RECORDS FOR THIS EXERCISE -
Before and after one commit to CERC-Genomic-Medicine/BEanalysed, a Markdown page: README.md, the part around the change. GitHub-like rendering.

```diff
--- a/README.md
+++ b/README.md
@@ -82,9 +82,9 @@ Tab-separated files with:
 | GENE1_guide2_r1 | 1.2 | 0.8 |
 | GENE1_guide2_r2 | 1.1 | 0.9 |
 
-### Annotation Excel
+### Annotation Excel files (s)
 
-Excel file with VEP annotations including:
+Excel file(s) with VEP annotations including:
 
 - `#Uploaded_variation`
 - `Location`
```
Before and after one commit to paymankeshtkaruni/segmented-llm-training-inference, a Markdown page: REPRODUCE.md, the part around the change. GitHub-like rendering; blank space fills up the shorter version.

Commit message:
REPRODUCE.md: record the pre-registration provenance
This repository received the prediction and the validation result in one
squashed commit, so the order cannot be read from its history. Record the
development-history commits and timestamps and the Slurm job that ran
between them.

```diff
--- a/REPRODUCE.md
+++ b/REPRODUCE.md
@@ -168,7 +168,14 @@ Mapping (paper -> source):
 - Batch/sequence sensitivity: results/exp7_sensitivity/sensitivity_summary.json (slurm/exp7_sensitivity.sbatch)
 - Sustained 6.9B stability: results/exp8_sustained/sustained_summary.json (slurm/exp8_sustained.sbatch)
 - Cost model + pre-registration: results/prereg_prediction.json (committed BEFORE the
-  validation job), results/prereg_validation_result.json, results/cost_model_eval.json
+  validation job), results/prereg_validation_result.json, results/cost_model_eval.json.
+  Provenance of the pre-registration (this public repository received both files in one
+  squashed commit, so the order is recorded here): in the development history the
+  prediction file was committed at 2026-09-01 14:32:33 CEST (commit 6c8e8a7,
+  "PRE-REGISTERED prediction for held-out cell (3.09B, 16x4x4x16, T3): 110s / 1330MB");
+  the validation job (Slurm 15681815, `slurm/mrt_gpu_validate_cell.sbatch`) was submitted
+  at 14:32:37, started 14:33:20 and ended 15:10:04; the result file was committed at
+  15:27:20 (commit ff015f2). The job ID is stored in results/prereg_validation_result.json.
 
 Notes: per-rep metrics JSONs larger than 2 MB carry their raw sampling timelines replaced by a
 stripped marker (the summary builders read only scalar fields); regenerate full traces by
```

YOUR TASK -
Exactly reproduce every line of the data above.

ANSWER TO THIS PROBLEM -
Before and after one commit to CERC-Genomic-Medicine/BEanalysed, a Markdown page: README.md, the part around the change. GitHub-like rendering.

```diff
--- a/README.md
+++ b/README.md
@@ -82,9 +82,9 @@ Tab-separated files with:
 | GENE1_guide2_r1 | 1.2 | 0.8 |
 | GENE1_guide2_r2 | 1.1 | 0.9 |
 
-### Annotation Excel
+### Annotation Excel files (s)
 
-Excel file with VEP annotations including:
+Excel file(s) with VEP annotations including:
 
 - `#Uploaded_variation`
 - `Location`
```
Before and after one commit to paymankeshtkaruni/segmented-llm-training-inference, a Markdown page: REPRODUCE.md, the part around the change. GitHub-like rendering; blank space fills up the shorter version.

Commit message:
REPRODUCE.md: record the pre-registration provenance
This repository received the prediction and the validation result in one
squashed commit, so the order cannot be read from its history. Record the
development-history commits and timestamps and the Slurm job that ran
between them.

```diff
--- a/REPRODUCE.md
+++ b/REPRODUCE.md
@@ -168,7 +168,14 @@ Mapping (paper -> source):
 - Batch/sequence sensitivity: results/exp7_sensitivity/sensitivity_summary.json (slurm/exp7_sensitivity.sbatch)
 - Sustained 6.9B stability: results/exp8_sustained/sustained_summary.json (slurm/exp8_sustained.sbatch)
 - Cost model + pre-registration: results/prereg_prediction.json (committed BEFORE the
-  validation job), results/prereg_validation_result.json, results/cost_model_eval.json
+  validation job), results/prereg_validation_result.json, results/cost_model_eval.json.
+  Provenance of the pre-registration (this public repository received both files in one
+  squashed commit, so the order is recorded here): in the development history the
+  prediction file was committed at 2026-09-01 14:32:33 CEST (commit 6c8e8a7,
+  "PRE-REGISTERED prediction for held-out cell (3.09B, 16x4x4x16, T3): 110s / 1330MB");
+  the validation job (Slurm 15681815, `slurm/mrt_gpu_validate_cell.sbatch`) was submitted
+  at 14:32:37, started 14:33:20 and ended 15:10:04; the result file was committed at
+  15:27:20 (commit ff015f2). The job ID is stored in results/prereg_validation_result.json.
 
 Notes: per-rep metrics JSONs larger than 2 MB carry their raw sampling timelines replaced by a
 stripped marker (the summary builders read only scalar fields); regenerate full traces by
```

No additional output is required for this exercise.